======== DATA ========
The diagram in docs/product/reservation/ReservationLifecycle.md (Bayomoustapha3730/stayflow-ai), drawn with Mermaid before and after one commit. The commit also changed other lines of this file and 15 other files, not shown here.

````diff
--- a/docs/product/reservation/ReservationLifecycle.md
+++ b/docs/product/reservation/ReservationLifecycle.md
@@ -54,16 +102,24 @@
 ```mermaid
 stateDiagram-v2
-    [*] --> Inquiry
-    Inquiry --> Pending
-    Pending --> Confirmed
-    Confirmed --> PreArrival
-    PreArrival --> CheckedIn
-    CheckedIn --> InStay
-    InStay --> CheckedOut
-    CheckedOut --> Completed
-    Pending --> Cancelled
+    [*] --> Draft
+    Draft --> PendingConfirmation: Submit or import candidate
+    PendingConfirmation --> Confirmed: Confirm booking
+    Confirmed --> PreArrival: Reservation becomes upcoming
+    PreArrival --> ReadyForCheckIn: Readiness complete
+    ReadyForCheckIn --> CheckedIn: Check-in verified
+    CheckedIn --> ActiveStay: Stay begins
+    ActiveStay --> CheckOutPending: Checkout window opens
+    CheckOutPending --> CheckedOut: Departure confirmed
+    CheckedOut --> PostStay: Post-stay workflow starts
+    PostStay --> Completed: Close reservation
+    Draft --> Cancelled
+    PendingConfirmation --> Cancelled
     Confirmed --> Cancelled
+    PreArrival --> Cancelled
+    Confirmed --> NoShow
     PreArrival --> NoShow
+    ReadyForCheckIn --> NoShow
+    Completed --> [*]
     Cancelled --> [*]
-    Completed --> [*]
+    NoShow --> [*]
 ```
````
========
### ABOUT THIS EXERCISE
Type the records out again. Match them exactly.

### SOLUTION BELOW
The diagram in docs/product/reservation/ReservationLifecycle.md (Bayomoustapha3730/stayflow-ai), drawn with Mermaid before and after one commit. The commit also changed other lines of this file and 15 other files, not shown here.

````diff
--- a/docs/product/reservation/ReservationLifecycle.md
+++ b/docs/product/reservation/ReservationLifecycle.md
@@ -54,16 +102,24 @@
 ```mermaid
 stateDiagram-v2
-    [*] --> Inquiry
-    Inquiry --> Pending
-    Pending --> Confirmed
-    Confirmed --> PreArrival
-    PreArrival --> CheckedIn
-    CheckedIn --> InStay
-    InStay --> CheckedOut
-    CheckedOut --> Completed
-    Pending --> Cancelled
+    [*] --> Draft
+    Draft --> PendingConfirmation: Submit or import candidate
+    PendingConfirmation --> Confirmed: Confirm booking
+    Confirmed --> PreArrival: Reservation becomes upcoming
+    PreArrival --> ReadyForCheckIn: Readiness complete
+    ReadyForCheckIn --> CheckedIn: Check-in verified
+    CheckedIn --> ActiveStay: Stay begins
+    ActiveStay --> CheckOutPending: Checkout window opens
+    CheckOutPending --> CheckedOut: Departure confirmed
+    CheckedOut --> PostStay: Post-stay workflow starts
+    PostStay --> Completed: Close reservation
+    Draft --> Cancelled
+    PendingConfirmation --> Cancelled
     Confirmed --> Cancelled
+    PreArrival --> Cancelled
+    Confirmed --> NoShow
     PreArrival --> NoShow
+    ReadyForCheckIn --> NoShow
+    Completed --> [*]
     Cancelled --> [*]
-    Completed --> [*]
+    NoShow --> [*]
 ```
````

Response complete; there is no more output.